I wrote two columns earlier this year that in my view the death penalty was slowly dying and that outside of a small handful of states it has already become an anachronism. Full disclosure then and now, my personal view is that the death penalty in the 21st Century is morally wrong in a civilized society; that it can be freakishly wanton in its selection of people to execute; that its no-recourse finality strains the entire criminal justice system; that it provides precious little or no deterrence to craven impulsive murderers; and that there continues to be a possibility of a botched and inhumane administration of the instrument of death.
Most Americans, however, are increasingly concluding for entirely practical reasons that the application of the death penalty is simply too expensive, the appellate delays too laborious and uncertain, and the ultimate result too fraught with the intrusion of outside factors like race, poverty, unavailability of lethal drugs and the like.
More than any subjective factor of morality, the future of the death penalty is being determined by the growing sentiment that we simply cannot afford it. Even though a majority of Americans probably continue to believe that capital punishment is justified for the mass murderers we hear about on the news with disturbing regularity, they are no longer willing to pay the increasing price. Just as likely, pragmatic considerations in an era of economic insecurity affect those moral and practical decisions on whether as a society we need capital punishment.
The other point implied in Atkins is that the criminal justice system cannot guarantee a fair, reliable, and consistent result in capital cases involving an accused whose mental abilities are seriously subpar. Their limited ability to communicate and contribute to their own defense compromises even an effective defense counsel’s job. The result is that, either they plead to a non-capital sentence without a full consideration of their defenses, or they disproportionately face the one penalty which, if wrong, is unforgiving. Death.

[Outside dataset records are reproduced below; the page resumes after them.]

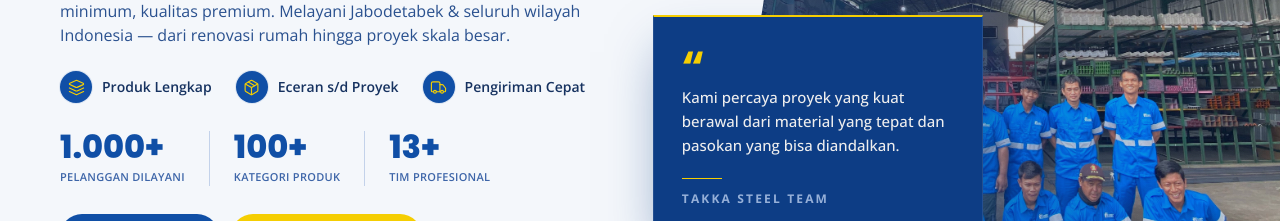
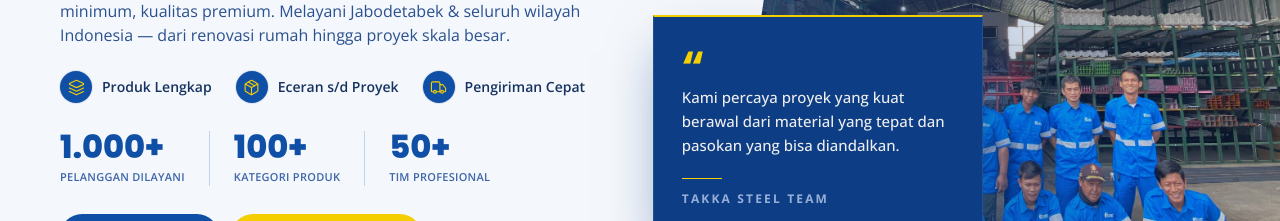
Before and after one commit to nflFauzan/takka-steel, a Next.js app: page / in a window 1280 px wide. Shown: the part 1080-1301 px from the top of the page. Built offline with nearby package versions, Linux system fonts and the light colour scheme.

Commit message:
feat: add AboutSection component with scroll-triggered animations and company trust signals

```diff
--- a/src/components/AboutSection.tsx
+++ b/src/components/AboutSection.tsx
@@ -166,7 +166,7 @@
 const STATS = [
   { value: "1.000+", label: "Pelanggan Dilayani" },
   { value: "100+", label: "Kategori Produk" },
-  { value: "13+", label: "Tim Profesional" },
+  { value: "50+", label: "Tim Profesional" },
 ];
 
 const VALUES = [
```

Atkins seems to assume in its dictum that states will use the diagnostic criteria of the American Psychiatric Association. Most of the ones which at least nominally still have capital punishment do so. Juries, legislatures, judges, and governors have on quite a few occasions either rejected or overruled the death penalty for mentally retarded defendants.